Ray Holland, an avid birdwatcher who lives near Pakenham, just west of Ottawa, has been keeping a protective eye on the female Bullock's oriole ever since he first discovered the visitor near his home in November.
When she refused to head south as temperatures dropped, Holland became worried.
"When it went to – 27 with the windchill factor, I figured there's no way [she will survive]," he said.
On Monday he spotted the thin bird sheltering in the relative warmth under a residential gas metre adjacent to a house on Dalkeith Street.
The next morning, fearful the bird wouldn't survive the cold, he returned to find the Bullock's oriole lying in the snow under a nearby tree.
"I thought it was dead to begin with, until it made one wing movement and tried to stand and fell over again. So, I just did what anybody would do: grabbed it," he said.
Bullock's oriole drew crowds
Holland estimated that over the past five weeks, about 300 birdwatchers flocked to the area around an apple tree to catch a rare glimpse of the bird.
Bird writer and columnist Bruce Di Labio said this sighting is the first-ever confirmed in the 50-kilometre radius around Parliament Hill.
With contrasting orange and black plumage, a black throat patch and a white wing bar, the bird resembles the better-known Baltimore oriole. The Bullock's oriole's normal range is the American West Coast and southward to Mexico.
Holland kept the bird in a box lined with warm felt and cloth, and called Di Labio for help.
Di Labio kept the oriole overnight, feeding it a mixture of mashed banana and peanuts, before bringing it to the Wild Bird Care Centre on Moodie Drive in the Bells Corners neighbourhood.
Bird likely frostbitten
Staff at the centre are now monitoring their new celebrity visitor, said Patty McLaughlin.
"The only thing we're keeping track of are her little toes — she's missing a toenail on one foot, which is likely frostbite, so we'll monitor the colour and condition, and she's on antibiotics, just in case," McLaughlin said.
The Bullock's oriole normally eats fruit and this one appears to have survived by pecking away at the fruit of an apple tree.

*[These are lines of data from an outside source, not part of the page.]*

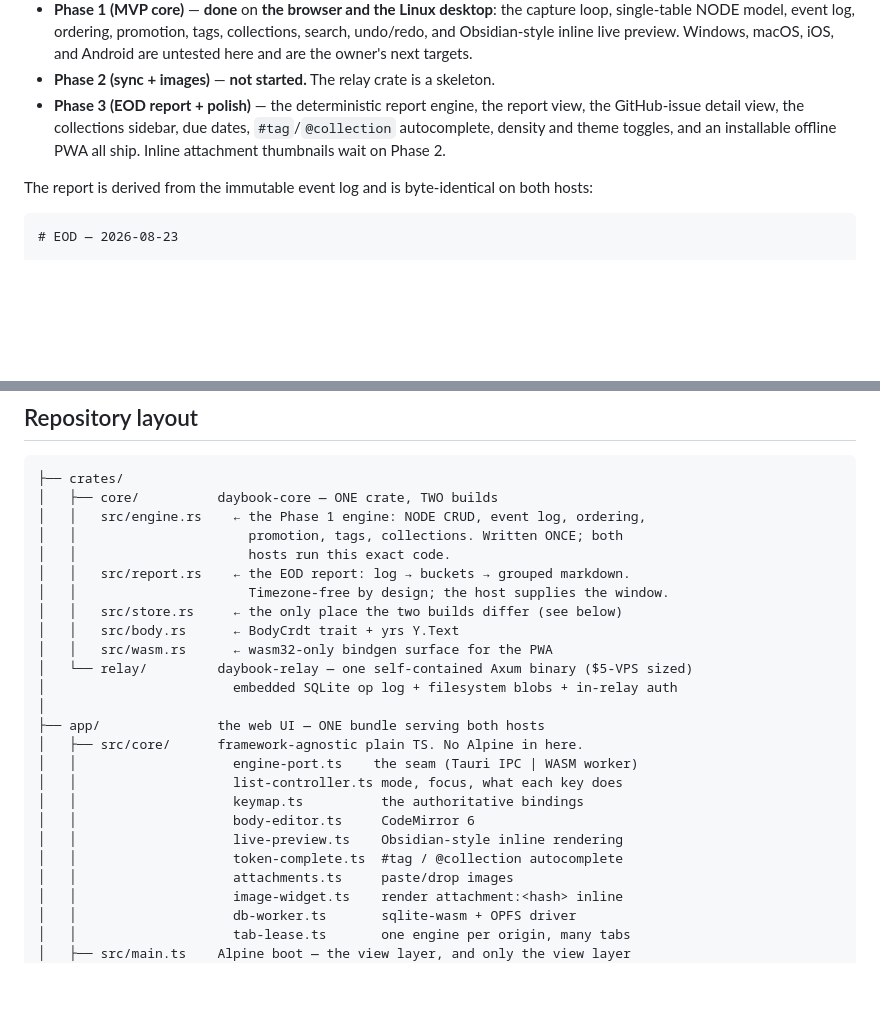
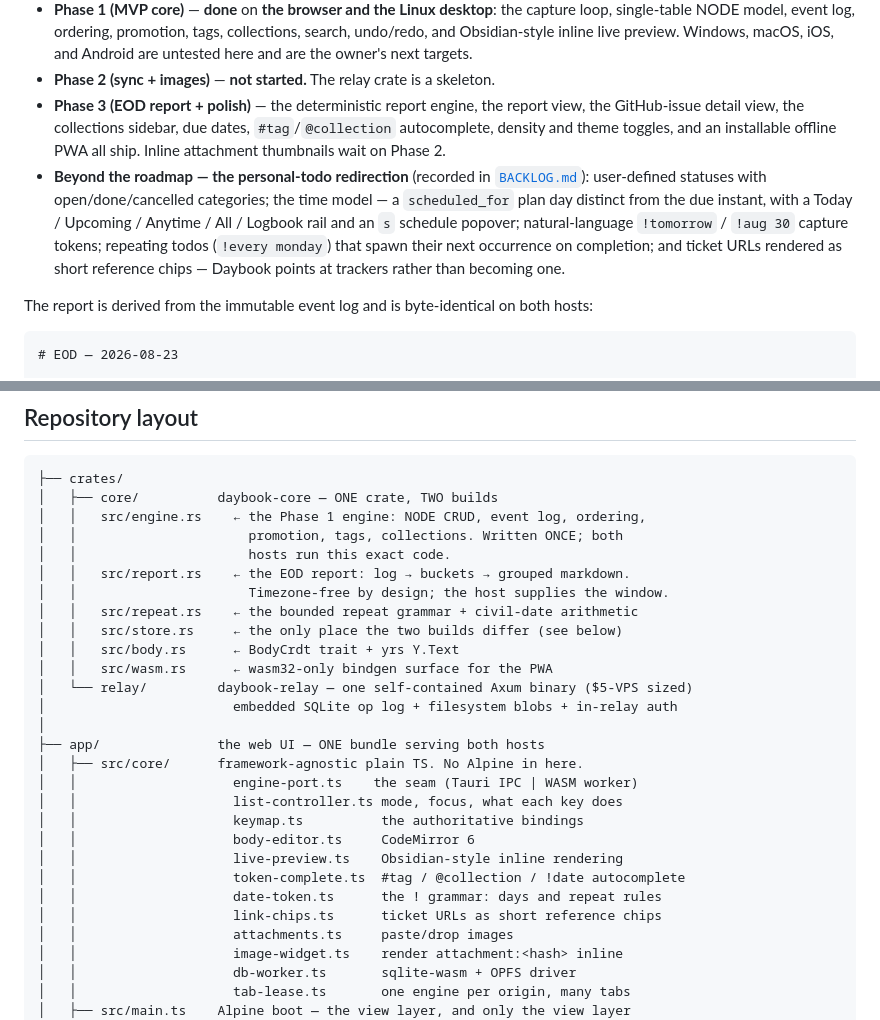
Before and after one commit to erancihan/todo-app, a Markdown page: README.md, 2 parts joined by grey strips. Rendered like a GitHub page; blank space fills up the shorter version.

```diff
--- a/README.md
+++ b/README.md
@@ -8,6 +8,7 @@
 - **Phase 1 (MVP core)** — **done** on **the browser and the Linux desktop**: the capture loop, single-table NODE model, event log, ordering, promotion, tags, collections, search, undo/redo, and Obsidian-style inline live preview. Windows, macOS, iOS, and Android are untested here and are the owner's next targets.
 - **Phase 2 (sync + images)** — **not started.** The relay crate is a skeleton.
 - **Phase 3 (EOD report + polish)** — the deterministic report engine, the report view, the GitHub-issue detail view, the collections sidebar, due dates, `#tag`/`@collection` autocomplete, density and theme toggles, and an installable offline PWA all ship. Inline attachment thumbnails wait on Phase 2.
+- **Beyond the roadmap — the personal-todo redirection** (recorded in [`BACKLOG.md`](BACKLOG.md)): user-defined statuses with open/done/cancelled categories; the time model — a `scheduled_for` plan day distinct from the due instant, with a Today / Upcoming / Anytime / All / Logbook rail and an `s` schedule popover; natural-language `!tomorrow` / `!aug 30` capture tokens; repeating todos (`!every monday`) that spawn their next occurrence on completion; and ticket URLs rendered as short reference chips — Daybook points at trackers rather than becoming one.
 
 The report is derived from the immutable event log and is byte-identical on both hosts:
 
@@ -37,6 +38,7 @@ _Created 2 · Updated 0 · Completed 2 · Carried over 0_
 │   │                      hosts run this exact code.
 │   │   src/report.rs    ← the EOD report: log → buckets → grouped markdown.
 │   │                      Timezone-free by design; the host supplies the window.
+│   │   src/repeat.rs    ← the bounded repeat grammar + civil-date arithmetic
 │   │   src/store.rs     ← the only place the two builds differ (see below)
 │   │   src/body.rs      ← BodyCrdt trait + yrs Y.Text
 │   │   src/wasm.rs      ← wasm32-only bindgen surface for the PWA
@@ -50,7 +52,9 @@ _Created 2 · Updated 0 · Completed 2 · Carried over 0_
 │   │                    keymap.ts          the authoritative bindings
 │   │                    body-editor.ts     CodeMirror 6
 │   │                    live-preview.ts    Obsidian-style inline rendering
-│   │                    token-complete.ts  #tag / @collection autocomplete
+│   │                    token-complete.ts  #tag / @collection / !date autocomplete
+│   │                    date-token.ts      the ! grammar: days and repeat rules
+│   │                    link-chips.ts      ticket URLs as short reference chips
 │   │                    attachments.ts     paste/drop images
 │   │                    image-widget.ts    render attachment:<hash> inline
 │   │                    db-worker.ts       sqlite-wasm + OPFS driver
```
Also changed, not shown: BACKLOG.md (+14 -0 lines).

When the temperatures dropped well below 0 C, that food source became impossible to tap.
"She's certainly enjoying the grapes that we're giving her, oranges she's liking, and she's liking crickets and mealworms, which is great — high protein," McLaughlin said.
The crickets and mealworms will also help the 27-gram bird build back up to the breed's average weight of 36 grams, she said.
McLaughlin said the bird will spend the winter at the centre and be released in the spring.
Volunteers expect to help about 160 injured birds this winter.